a newspaper man adjusts his pen

Tuesday, June 24, 2008

Smog show on horizon

DONORA – Devra Lee Davis never tires of talking about the Donora smog tragedy of 1948.

She used the story about that foggy weekend that trapped mill pollution in the deep valley for three days, killing 20 people, to introduce her critically acclaimed 2002 book, "When Smoke Ran Like Water."

The Donora native also has done countless interviews on the subject and was back in her hometown June 18 to tape a documentary about it for the Weather Channel.

"The story is more that they recognize the issue," Davis said before going on camera at a stage set in Donora Public Library to talk once more about the nation's deadliest air pollution disaster.

The Weather Channel is producing the show for its series, "When Weather Changed the World," because a stagnant weather pattern contributed to the smog that led to the nation's first clean-air law. It is expected to air in October during the 60th anniversary of the tragedy.

Many people have placed the blame for the smog, which also sent thousands of people to local hospitals, on the Donora zinc works.

Although the plant burned coal and mixed it with calcium chloride to produce zinc, the company also used it to produce alloys that were never made public. On the zinc end, the plant smokestacks released plumes of toxic fluoride gas that was strong enough to etch glass and damage the teeth of children and cow's hooves, Davis said.

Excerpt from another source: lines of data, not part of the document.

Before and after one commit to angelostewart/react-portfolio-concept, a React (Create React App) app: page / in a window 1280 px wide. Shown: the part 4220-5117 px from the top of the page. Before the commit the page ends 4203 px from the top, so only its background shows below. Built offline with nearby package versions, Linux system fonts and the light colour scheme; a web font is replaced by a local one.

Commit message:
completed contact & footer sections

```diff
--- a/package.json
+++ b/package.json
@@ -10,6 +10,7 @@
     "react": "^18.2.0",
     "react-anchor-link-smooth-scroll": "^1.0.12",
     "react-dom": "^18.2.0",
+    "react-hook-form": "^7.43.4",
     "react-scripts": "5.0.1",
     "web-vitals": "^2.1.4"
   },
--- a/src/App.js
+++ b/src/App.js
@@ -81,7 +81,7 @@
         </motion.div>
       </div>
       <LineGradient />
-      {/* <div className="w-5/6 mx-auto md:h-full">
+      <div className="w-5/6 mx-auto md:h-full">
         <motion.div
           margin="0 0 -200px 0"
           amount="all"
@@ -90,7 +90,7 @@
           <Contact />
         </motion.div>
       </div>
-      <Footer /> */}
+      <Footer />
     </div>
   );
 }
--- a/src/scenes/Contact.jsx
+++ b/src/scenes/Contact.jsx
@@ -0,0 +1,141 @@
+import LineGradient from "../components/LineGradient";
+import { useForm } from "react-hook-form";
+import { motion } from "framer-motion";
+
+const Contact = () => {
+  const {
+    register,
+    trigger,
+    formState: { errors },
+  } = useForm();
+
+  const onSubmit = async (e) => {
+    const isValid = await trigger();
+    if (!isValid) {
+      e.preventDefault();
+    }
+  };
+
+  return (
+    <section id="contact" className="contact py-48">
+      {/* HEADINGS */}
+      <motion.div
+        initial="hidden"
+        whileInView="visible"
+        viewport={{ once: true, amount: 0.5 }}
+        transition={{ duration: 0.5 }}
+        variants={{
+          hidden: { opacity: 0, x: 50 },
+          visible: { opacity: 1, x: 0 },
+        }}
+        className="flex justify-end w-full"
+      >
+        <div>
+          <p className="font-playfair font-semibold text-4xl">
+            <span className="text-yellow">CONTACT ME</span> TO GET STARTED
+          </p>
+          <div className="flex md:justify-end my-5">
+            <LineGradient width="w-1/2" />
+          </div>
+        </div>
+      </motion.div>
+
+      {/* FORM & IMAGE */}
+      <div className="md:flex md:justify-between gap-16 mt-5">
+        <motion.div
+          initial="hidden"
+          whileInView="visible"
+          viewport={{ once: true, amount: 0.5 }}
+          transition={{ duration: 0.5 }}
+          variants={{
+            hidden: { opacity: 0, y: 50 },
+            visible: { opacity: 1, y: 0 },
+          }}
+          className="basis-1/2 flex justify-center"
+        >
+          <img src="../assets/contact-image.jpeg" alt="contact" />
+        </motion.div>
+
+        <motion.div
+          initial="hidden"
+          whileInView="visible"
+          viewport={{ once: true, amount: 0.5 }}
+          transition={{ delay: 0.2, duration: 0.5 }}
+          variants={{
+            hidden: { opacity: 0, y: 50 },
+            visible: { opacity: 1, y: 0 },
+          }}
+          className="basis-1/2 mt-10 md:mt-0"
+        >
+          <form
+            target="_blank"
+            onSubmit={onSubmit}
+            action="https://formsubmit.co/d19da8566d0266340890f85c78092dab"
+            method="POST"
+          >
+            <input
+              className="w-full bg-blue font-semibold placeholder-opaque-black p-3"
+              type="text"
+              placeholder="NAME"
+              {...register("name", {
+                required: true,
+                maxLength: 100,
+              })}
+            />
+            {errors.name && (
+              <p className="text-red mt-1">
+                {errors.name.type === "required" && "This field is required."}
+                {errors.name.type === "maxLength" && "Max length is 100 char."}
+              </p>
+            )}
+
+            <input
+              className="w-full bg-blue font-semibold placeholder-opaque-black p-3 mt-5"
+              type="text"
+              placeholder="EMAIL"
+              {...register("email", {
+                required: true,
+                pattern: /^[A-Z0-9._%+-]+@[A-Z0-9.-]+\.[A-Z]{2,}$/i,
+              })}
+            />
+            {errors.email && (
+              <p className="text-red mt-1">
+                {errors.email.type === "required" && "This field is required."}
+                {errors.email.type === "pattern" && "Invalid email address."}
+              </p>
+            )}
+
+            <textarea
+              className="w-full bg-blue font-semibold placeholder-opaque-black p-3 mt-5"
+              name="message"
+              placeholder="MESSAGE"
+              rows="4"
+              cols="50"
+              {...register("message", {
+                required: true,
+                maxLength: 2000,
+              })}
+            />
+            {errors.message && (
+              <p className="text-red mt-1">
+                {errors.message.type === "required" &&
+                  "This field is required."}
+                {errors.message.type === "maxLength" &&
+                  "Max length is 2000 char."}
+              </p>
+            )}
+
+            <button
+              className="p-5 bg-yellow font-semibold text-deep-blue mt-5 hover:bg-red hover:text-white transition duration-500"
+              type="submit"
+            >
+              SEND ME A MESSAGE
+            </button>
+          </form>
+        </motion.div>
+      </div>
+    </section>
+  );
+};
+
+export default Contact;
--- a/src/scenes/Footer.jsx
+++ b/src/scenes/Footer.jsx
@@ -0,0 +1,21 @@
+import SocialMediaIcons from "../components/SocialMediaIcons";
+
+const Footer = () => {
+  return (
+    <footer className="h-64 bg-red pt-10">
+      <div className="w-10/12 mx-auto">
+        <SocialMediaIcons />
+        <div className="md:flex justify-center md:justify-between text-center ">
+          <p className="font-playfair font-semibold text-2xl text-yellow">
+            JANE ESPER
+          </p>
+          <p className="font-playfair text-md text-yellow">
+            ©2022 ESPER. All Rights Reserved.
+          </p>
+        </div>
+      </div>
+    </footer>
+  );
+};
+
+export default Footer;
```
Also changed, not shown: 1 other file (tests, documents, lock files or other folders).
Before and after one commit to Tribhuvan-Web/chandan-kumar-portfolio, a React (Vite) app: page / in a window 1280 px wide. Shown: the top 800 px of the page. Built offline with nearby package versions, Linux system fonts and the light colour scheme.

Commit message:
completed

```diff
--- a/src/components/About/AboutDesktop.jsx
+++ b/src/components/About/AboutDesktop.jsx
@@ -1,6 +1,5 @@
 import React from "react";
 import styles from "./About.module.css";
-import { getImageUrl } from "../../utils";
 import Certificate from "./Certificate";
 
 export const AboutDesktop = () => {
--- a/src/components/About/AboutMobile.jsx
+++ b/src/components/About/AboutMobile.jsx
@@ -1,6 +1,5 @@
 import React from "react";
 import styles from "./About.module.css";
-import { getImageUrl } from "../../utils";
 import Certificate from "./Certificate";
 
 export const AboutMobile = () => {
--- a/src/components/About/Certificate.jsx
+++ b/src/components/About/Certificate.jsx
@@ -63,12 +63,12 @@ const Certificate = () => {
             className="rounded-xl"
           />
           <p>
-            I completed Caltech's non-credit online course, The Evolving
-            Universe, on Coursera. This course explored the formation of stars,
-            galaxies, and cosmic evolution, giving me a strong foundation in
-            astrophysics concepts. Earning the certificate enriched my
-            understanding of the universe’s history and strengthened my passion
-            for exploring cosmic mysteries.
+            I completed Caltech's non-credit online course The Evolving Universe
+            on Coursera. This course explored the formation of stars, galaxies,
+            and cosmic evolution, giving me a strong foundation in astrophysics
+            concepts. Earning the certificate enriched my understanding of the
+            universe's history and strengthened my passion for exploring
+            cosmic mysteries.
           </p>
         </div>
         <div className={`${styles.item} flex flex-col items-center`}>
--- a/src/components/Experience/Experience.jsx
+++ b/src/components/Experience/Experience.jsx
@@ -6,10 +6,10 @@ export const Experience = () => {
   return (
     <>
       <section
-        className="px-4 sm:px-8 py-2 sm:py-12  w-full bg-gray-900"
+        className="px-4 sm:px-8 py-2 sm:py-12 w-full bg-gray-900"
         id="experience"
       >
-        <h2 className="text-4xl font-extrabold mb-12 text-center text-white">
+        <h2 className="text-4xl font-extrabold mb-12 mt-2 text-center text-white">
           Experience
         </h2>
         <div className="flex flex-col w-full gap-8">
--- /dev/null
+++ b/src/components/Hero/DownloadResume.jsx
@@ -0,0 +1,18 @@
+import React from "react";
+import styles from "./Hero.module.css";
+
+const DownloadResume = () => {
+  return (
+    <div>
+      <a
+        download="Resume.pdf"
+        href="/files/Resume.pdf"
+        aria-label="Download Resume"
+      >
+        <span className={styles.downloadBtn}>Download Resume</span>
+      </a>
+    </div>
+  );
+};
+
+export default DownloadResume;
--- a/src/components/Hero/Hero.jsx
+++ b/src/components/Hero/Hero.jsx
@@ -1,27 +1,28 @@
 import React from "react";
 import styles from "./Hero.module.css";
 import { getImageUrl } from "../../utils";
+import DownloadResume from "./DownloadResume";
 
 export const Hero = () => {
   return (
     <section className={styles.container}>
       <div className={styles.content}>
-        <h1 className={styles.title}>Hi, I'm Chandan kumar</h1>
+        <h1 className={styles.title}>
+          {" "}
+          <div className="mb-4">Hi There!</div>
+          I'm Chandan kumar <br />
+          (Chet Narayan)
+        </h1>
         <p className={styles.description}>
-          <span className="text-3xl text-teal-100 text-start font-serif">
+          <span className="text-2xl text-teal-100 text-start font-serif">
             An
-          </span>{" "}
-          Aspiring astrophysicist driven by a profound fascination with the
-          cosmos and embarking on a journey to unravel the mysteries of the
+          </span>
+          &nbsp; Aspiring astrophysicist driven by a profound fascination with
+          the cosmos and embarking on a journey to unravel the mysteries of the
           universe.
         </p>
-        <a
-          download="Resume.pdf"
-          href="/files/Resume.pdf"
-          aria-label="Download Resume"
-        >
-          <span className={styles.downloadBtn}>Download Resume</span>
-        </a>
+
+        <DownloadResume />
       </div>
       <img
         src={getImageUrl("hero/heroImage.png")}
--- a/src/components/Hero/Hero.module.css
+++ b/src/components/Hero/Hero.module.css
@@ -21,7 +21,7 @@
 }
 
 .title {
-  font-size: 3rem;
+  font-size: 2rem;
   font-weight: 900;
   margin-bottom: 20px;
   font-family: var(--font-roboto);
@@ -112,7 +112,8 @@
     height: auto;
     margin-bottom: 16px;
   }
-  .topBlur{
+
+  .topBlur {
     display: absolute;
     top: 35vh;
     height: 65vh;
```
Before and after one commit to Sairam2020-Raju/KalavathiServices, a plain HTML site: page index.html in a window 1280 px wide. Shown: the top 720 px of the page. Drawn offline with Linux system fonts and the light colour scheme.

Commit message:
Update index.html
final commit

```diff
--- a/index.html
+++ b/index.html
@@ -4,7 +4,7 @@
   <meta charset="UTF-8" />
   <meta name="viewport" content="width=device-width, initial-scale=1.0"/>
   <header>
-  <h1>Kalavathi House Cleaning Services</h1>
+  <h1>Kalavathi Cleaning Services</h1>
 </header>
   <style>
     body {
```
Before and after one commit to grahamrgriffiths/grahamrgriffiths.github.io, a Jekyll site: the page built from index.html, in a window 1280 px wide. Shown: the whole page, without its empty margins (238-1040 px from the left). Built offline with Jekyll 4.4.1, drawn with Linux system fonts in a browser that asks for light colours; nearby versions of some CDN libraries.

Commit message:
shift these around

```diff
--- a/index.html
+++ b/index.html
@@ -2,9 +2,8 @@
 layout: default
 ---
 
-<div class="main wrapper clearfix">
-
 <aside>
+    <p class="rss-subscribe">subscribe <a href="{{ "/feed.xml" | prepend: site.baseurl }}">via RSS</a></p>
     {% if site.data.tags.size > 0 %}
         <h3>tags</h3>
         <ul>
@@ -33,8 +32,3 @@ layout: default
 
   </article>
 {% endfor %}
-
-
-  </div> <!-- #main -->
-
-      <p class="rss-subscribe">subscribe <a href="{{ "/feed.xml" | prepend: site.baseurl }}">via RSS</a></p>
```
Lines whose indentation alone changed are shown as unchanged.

"They did blame it on the weather, a perfect storm," she said. "We still don't know what went wrong. We never will."

The zinc mill closed in 1957, followed by the steel mill in the 1960s, giving Donora the distinction of having the first major steel mill to close in the United States.

The borough has been giving its blighted downtown a makeover for the smog commemoration. With the help of California University of Pennsylvania, giant reproductions of news photos from the event have been hung in abandoned downtown storefront windows. The commemoration committee also is developing a smog museum.

"This is a chance for Donora to step out of the gloom, the supposed stain that this had on the community, and commemorate those who passed," borough Councilman Don Pavelko said Wednesday.

He said the smog victims need to be credited for creating an awareness in America about the need for clean air.

"We're hoping this is the springboard to bring some pride back to the community."
(Caption: Devra Lee Davis, shown in Donora, is a professor in the department of epidemiology at the University of Pittsburgh)

No comments: